*** Opening of INFORMATION SUPPLIED ***

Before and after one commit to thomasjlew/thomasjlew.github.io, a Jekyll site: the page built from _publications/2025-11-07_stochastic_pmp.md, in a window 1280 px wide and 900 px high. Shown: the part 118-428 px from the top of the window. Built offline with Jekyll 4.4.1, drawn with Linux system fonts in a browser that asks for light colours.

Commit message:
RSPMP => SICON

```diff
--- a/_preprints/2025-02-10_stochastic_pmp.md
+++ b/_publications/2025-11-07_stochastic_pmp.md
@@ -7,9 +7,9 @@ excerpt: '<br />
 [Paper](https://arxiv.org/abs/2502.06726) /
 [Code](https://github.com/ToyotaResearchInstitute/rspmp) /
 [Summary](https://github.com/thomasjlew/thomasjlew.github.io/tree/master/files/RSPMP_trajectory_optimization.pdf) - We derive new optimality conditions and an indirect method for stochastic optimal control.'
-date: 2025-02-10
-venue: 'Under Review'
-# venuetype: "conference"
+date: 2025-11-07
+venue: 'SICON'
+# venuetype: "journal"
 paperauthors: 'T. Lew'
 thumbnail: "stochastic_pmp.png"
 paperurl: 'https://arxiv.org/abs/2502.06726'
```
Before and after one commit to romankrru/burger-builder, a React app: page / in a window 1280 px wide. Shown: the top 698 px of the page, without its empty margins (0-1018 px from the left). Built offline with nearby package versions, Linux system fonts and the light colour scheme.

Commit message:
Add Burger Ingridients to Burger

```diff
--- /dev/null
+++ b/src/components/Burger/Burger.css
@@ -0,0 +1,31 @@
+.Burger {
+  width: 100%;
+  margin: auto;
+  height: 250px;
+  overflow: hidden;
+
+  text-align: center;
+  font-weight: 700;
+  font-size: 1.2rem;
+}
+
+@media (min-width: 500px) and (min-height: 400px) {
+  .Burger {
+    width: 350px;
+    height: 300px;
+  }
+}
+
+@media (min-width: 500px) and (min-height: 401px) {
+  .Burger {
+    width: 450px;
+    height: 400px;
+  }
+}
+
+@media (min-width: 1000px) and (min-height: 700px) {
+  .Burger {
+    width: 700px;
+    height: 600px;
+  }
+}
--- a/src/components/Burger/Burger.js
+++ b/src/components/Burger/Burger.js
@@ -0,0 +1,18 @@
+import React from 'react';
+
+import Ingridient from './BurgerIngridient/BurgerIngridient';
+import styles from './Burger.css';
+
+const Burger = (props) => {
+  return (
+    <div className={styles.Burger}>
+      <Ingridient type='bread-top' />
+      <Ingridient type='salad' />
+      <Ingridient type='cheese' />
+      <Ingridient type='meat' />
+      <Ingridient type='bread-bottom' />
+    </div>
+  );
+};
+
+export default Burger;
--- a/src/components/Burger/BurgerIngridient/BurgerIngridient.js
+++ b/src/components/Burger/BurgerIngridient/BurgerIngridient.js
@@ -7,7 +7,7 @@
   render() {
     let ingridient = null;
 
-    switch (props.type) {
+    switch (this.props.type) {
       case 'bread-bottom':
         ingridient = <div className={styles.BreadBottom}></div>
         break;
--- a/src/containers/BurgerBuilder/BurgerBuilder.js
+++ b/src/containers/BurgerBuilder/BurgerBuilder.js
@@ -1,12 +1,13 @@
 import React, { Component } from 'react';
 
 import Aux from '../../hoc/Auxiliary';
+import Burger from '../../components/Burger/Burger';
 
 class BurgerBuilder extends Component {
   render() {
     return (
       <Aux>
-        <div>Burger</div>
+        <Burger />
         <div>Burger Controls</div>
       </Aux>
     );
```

*** Close of INFORMATION SUPPLIED ***

## WORK INSTRUCTION:
The answer is the full data, repeated exactly as shown.

## TASK RESULT:
Before and after one commit to thomasjlew/thomasjlew.github.io, a Jekyll site: the page built from _publications/2025-11-07_stochastic_pmp.md, in a window 1280 px wide and 900 px high. Shown: the part 118-428 px from the top of the window. Built offline with Jekyll 4.4.1, drawn with Linux system fonts in a browser that asks for light colours.

Commit message:
RSPMP => SICON

```diff
--- a/_preprints/2025-02-10_stochastic_pmp.md
+++ b/_publications/2025-11-07_stochastic_pmp.md
@@ -7,9 +7,9 @@ excerpt: '<br />
 [Paper](https://arxiv.org/abs/2502.06726) /
 [Code](https://github.com/ToyotaResearchInstitute/rspmp) /
 [Summary](https://github.com/thomasjlew/thomasjlew.github.io/tree/master/files/RSPMP_trajectory_optimization.pdf) - We derive new optimality conditions and an indirect method for stochastic optimal control.'
-date: 2025-02-10
-venue: 'Under Review'
-# venuetype: "conference"
+date: 2025-11-07
+venue: 'SICON'
+# venuetype: "journal"
 paperauthors: 'T. Lew'
 thumbnail: "stochastic_pmp.png"
 paperurl: 'https://arxiv.org/abs/2502.06726'
```
Before and after one commit to romankrru/burger-builder, a React app: page / in a window 1280 px wide. Shown: the top 698 px of the page, without its empty margins (0-1018 px from the left). Built offline with nearby package versions, Linux system fonts and the light colour scheme.

Commit message:
Add Burger Ingridients to Burger

```diff
--- /dev/null
+++ b/src/components/Burger/Burger.css
@@ -0,0 +1,31 @@
+.Burger {
+  width: 100%;
+  margin: auto;
+  height: 250px;
+  overflow: hidden;
+
+  text-align: center;
+  font-weight: 700;
+  font-size: 1.2rem;
+}
+
+@media (min-width: 500px) and (min-height: 400px) {
+  .Burger {
+    width: 350px;
+    height: 300px;
+  }
+}
+
+@media (min-width: 500px) and (min-height: 401px) {
+  .Burger {
+    width: 450px;
+    height: 400px;
+  }
+}
+
+@media (min-width: 1000px) and (min-height: 700px) {
+  .Burger {
+    width: 700px;
+    height: 600px;
+  }
+}
--- a/src/components/Burger/Burger.js
+++ b/src/components/Burger/Burger.js
@@ -0,0 +1,18 @@
+import React from 'react';
+
+import Ingridient from './BurgerIngridient/BurgerIngridient';
+import styles from './Burger.css';
+
+const Burger = (props) => {
+  return (
+    <div className={styles.Burger}>
+      <Ingridient type='bread-top' />
+      <Ingridient type='salad' />
+      <Ingridient type='cheese' />
+      <Ingridient type='meat' />
+      <Ingridient type='bread-bottom' />
+    </div>
+  );
+};
+
+export default Burger;
--- a/src/components/Burger/BurgerIngridient/BurgerIngridient.js
+++ b/src/components/Burger/BurgerIngridient/BurgerIngridient.js
@@ -7,7 +7,7 @@
   render() {
     let ingridient = null;
 
-    switch (props.type) {
+    switch (this.props.type) {
       case 'bread-bottom':
         ingridient = <div className={styles.BreadBottom}></div>
         break;
--- a/src/containers/BurgerBuilder/BurgerBuilder.js
+++ b/src/containers/BurgerBuilder/BurgerBuilder.js
@@ -1,12 +1,13 @@
 import React, { Component } from 'react';
 
 import Aux from '../../hoc/Auxiliary';
+import Burger from '../../components/Burger/Burger';
 
 class BurgerBuilder extends Component {
   render() {
     return (
       <Aux>
-        <div>Burger</div>
+        <Burger />
         <div>Burger Controls</div>
       </Aux>
     );
```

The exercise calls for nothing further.